Blog: What a difference a week makes
Leonie Barrie | 19 May 2014
What a difference a week makes. We led the last just-style newsletter with news of surging imports from Vietnam into the US in March, coupled with an update on the rush of Chinese textile investment into the country ahead of the proposed Trans-Pacific Partnership (TPP) trade treaty.
But just days later, escalating anti-Chinese protests by thousands of workers in Vietnam resulted in the suspension of production at a number of garment and footwear plants in Binh Duong province near Ho Chi Minh City.
For buyers and foreign investors who have been piling into Vietnam's textile, clothing and footwear industries, the large-scale and increasingly violent protests - which also caught up factories owned by Taiwanese and South Korean firms - may prove to be a wake-up call.
A 15% year-on-year growth in the value of exports of Indian apparel in the year ending March has been helped by diversification into new markets and stricter compliance by factories. Ahead of the national elections that finished in India last week, we looked at some of the challenges in maintaining this momentum.
For Mauritian textile and apparel manufacturers, the biggest issue looming on the horizon is the expiry of the AGOA trade preference programme in little over a year. But many have told just-style they remain optimistic the deal will be renewed.
And a progress report to mark the one-year anniversary of the signing of the Accord on Fire and Building Safety in Bangladesh reveals that production has been suspended in 12 factories supplying a group of brands and retailers in Europe, North America, Asia, and Australia following concerns over building safety.
Meanwhile, faced with an increasingly complex mix of challenges across its business, from rising costs to the rapid pace of innovation, sporting goods giant Nike believes the solution could lie in a range of initiatives it calls a "manufacturing revolution" - aimed at redefining how its products are made and what they are made from.
Fresh from their disappointment at seeing the Trans-Pacific Partnership (TPP) free trade deal abandoned last month with an executive order by President Donald Trump, the US apparel and footwear sector...
The Bangladesh government has responded to pressure over its crackdown on labour activists after a number of global brands and retailers pulled out of this week's Dhaka Apparel Summit in protest....
With the ultimate aim of ensuring all the cotton in its products is sourced sustainably, value clothing retailer Primark is adamant that having a business model focused on offering the lowest prices o...
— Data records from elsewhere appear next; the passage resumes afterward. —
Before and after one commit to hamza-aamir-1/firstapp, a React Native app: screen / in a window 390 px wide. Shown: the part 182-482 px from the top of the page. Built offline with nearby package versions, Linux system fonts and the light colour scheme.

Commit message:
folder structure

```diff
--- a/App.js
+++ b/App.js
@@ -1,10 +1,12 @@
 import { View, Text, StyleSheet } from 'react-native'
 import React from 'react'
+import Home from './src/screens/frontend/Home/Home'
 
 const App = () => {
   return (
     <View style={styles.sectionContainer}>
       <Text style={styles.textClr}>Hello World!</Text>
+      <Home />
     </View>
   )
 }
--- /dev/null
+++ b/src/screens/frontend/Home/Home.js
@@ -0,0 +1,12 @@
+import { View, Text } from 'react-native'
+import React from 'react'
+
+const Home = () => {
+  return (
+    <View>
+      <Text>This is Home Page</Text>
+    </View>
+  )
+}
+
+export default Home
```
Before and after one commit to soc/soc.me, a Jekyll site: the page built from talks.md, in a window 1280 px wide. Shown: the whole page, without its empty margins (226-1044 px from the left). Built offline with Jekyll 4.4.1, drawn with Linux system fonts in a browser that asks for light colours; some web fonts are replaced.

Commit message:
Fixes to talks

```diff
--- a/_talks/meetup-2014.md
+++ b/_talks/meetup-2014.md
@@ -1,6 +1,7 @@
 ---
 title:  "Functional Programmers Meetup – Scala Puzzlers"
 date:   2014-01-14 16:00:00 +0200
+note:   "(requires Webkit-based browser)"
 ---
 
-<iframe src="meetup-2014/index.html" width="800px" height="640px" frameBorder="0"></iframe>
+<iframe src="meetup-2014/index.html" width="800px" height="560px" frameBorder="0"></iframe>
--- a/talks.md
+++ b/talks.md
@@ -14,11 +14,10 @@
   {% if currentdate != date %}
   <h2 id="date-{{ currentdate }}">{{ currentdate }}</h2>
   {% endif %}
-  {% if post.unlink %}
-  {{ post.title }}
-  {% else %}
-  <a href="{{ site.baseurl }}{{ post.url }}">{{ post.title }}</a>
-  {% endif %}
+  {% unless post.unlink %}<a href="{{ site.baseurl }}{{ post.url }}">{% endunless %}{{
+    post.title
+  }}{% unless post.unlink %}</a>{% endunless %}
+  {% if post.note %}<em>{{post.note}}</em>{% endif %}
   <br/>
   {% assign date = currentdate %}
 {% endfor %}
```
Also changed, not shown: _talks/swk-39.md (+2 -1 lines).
Last week we marked the inauguration of Donald Trump as the 45th president of the United States by taking a closer look at what's at stake for the textile and apparel trade – especially his promises t...
Apparel maker Gildan Activewear has booked a rise in both earnings and revenue in its fourth-quarter, thanks to growing sales in its printwear and branded apparel businesses....
Continuing our look at what lies ahead for the apparel industry and its supply chain in 2017, the panel of industry experts consulted by just-style last week tackled likely shifts in the sourcing land...
- China leads US apparel sources with falling prices
- Hard hit Turkish industry is not knocked out
- "Power of the many" drives change at Otto Group
- Vietnam grows share of US apparel imports in 2016
- US apparel sector braces for potential cost hikes
- US Q4 in brief – Foot Locker, Nordstrom, Carter's
- Bangladesh crackdown has cost garment sector $100m
- Adidas and Burberry recognised for sustainability
- Inditex and H&M boycott Dhaka Apparel Summit
- Macy's will "do the right thing", says Lundgren
- When Things Go Wrong - A Practical Guide to Managing Common Problems in Apparel Sourcing
- Outdoor performance apparel 2016: A broader perspective
- Technical textile markets: product developments and innovations, December 2016
- Southeast Asia strategic sourcing review – a focus on Cambodia, Vietnam and Myanmar
- Global market review of lingerie – forecasts to 2022